Hook horrors preferred to ambush their prey from above. They would work together as a group, and if necessary, retreat using their ability to climb. In a fight, a hook horror would use its clawed arms to trip its opponents.
It was thought that the hook horror was distantly related to the cockroach, despite its bird-like qualities.
Hook horrors liked to live as families (no more than a dozen) in subterranean caverns, led by the eldest male, and they caught their food by hunting those areas. They slept around half of the time, moving sluggishly when not under threat, meaning that they could survive on relatively little food for their size.
Hook horrors were an omnivorous species, though they preferred the meat of whatever creatures they could catch. They would resort to fungi or lichens if they could not obtain meat. It was rumored that they particularly enjoyed eating drow.[note 1]
Whenever food was scarce, hook horrors would migrate to another subterranean area. There existed a small number of hook horror colonies that were able to cultivate their own food. Only when they were desperately hungry would hook horrors turn to foods such as phycomids, shriekers, violet fungi, and zygoms to stay alive. Although such food was poisonous to most humanoids, a gland in the hook horror's abdomen produced a special enzyme that rendered it immune to such effects.

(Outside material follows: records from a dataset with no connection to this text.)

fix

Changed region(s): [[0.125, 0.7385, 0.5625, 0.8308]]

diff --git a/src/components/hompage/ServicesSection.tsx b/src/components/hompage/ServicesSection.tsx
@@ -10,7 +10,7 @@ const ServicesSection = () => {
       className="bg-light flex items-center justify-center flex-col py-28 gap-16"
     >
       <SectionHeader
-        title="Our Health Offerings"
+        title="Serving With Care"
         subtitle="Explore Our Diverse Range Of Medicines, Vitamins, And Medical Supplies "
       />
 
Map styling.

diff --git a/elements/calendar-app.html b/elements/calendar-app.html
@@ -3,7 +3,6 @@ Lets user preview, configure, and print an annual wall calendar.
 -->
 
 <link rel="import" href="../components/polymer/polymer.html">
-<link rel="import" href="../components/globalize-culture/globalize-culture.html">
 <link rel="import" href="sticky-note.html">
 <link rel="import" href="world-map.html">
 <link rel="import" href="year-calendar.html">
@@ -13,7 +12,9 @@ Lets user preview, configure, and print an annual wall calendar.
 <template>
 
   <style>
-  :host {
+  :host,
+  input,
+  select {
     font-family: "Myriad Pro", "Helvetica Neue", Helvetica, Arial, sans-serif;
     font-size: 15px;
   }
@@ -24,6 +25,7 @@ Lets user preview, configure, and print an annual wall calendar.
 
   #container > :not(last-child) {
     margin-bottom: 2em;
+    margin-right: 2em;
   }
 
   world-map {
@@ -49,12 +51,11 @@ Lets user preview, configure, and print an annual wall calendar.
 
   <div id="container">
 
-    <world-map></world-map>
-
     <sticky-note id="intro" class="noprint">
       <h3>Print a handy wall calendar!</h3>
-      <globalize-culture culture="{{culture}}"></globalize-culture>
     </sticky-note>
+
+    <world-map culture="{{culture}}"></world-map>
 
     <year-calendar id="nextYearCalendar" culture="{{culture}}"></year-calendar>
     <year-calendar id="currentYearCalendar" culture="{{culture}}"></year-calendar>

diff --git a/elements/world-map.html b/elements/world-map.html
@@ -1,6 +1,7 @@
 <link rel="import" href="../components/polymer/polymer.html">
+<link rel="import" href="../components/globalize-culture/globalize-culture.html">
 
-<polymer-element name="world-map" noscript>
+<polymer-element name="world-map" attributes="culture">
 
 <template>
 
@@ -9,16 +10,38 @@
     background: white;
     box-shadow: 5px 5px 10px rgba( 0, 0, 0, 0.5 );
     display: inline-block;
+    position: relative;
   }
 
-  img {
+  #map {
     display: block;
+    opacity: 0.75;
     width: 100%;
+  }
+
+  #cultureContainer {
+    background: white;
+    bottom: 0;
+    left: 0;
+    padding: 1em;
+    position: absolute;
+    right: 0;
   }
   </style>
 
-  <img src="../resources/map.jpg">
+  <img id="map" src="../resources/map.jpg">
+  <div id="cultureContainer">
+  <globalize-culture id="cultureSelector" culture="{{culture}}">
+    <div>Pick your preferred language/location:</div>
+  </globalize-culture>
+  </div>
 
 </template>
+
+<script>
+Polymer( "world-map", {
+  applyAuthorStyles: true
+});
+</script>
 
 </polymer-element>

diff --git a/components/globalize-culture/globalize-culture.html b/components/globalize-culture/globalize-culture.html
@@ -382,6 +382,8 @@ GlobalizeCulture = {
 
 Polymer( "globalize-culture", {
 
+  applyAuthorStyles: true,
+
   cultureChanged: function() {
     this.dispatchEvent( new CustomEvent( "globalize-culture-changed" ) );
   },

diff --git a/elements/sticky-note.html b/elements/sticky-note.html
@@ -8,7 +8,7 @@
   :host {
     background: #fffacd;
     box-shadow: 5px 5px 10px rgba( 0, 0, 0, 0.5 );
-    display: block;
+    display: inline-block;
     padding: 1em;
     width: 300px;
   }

Where possible, hook horrors would also collect and eat silver or electrum items. Those would pass through their digestive systems, and remain unchanged, although with a slight odor, when deposited.
Hook horrors had their own language, communicating in a series of clicks and clacks made with their own exoskeletons, but they could also speak Undercommon. In their own language, communication was soft and gentle when "speaking" about friendship, but loud and frenzied when discussing food.
Notable Hook HorrorsEdit
- ↑ The "Ecology of the Hook Horror" article in Dragon #131 states that "hook horrors are herbivores" but this is contradicted by Monster Manual II, which states that "hook horrors are omnivores". The more recent source, Monster Manual II, is taken as the primary version.
- Michael Persinger (March 1988). “The Ecology of the Hook Horror”. In Roger E. Moore ed. Dragon #131 (TSR, Inc.), pp. 42–46.
- ↑ 1.0 1.1 1.2 1.3 1.4 Wizards RPG Team (2014). Monster Manual 5th edition. (Wizards of the Coast), p. 189. ISBN 978-0786965614.
- ↑ Mike Mearls, Stephen Schubert, James Wyatt (June 2008). Monster Manual 4th edition. (Wizards of the Coast), p. 158. ISBN 978-0-7869-4852-9.
- ↑ 3.00 3.01 3.02 3.03 3.04 3.05 3.06 3.07 3.08 3.09 3.10 3.11 3.12 Ed Bonny, Jeff Grubb, Rich Redman, Skip Williams, and Steve Winter (September 2002). Monster Manual II 3rd edition. (TSR, Inc), pp. 126–127. ISBN 07-8692-873-5.
- ↑ Doug Stewart (June 1993). Monstrous Manual. (TSR, Inc), p. 193. ISBN 1-5607-6619-0.
- ↑ Don Turnbull (1981). Fiend Folio. (TSR Hobbies), p. 51. ISBN 0-9356-9621-0.
- ↑ 6.00 6.01 6.02 6.03 6.04 6.05 6.06 6.07 6.08 6.09 6.10 6.11 6.12 6.13 6.14 Michael Persinger (March 1988). “The Ecology of the Hook Horror”. In Roger E. Moore ed. Dragon #131 (TSR, Inc.), pp. 42–46.
- ↑ 7.0 7.1 7.2 Don Turnbull (1981). Fiend Folio. (TSR Hobbies), p. 51. ISBN 0-9356-9621-0.
- ↑ Grant Boucher, William W. Connors, Steve Gilbert, Bruce Nesmith, Christopher Mortika, Skip Williams (April 1990). Monstrous Compendium Greyhawk Adventures Appendix. Edited by Mike Breault. (TSR, Inc.), p. 32. ISBN 0-88038-836-6.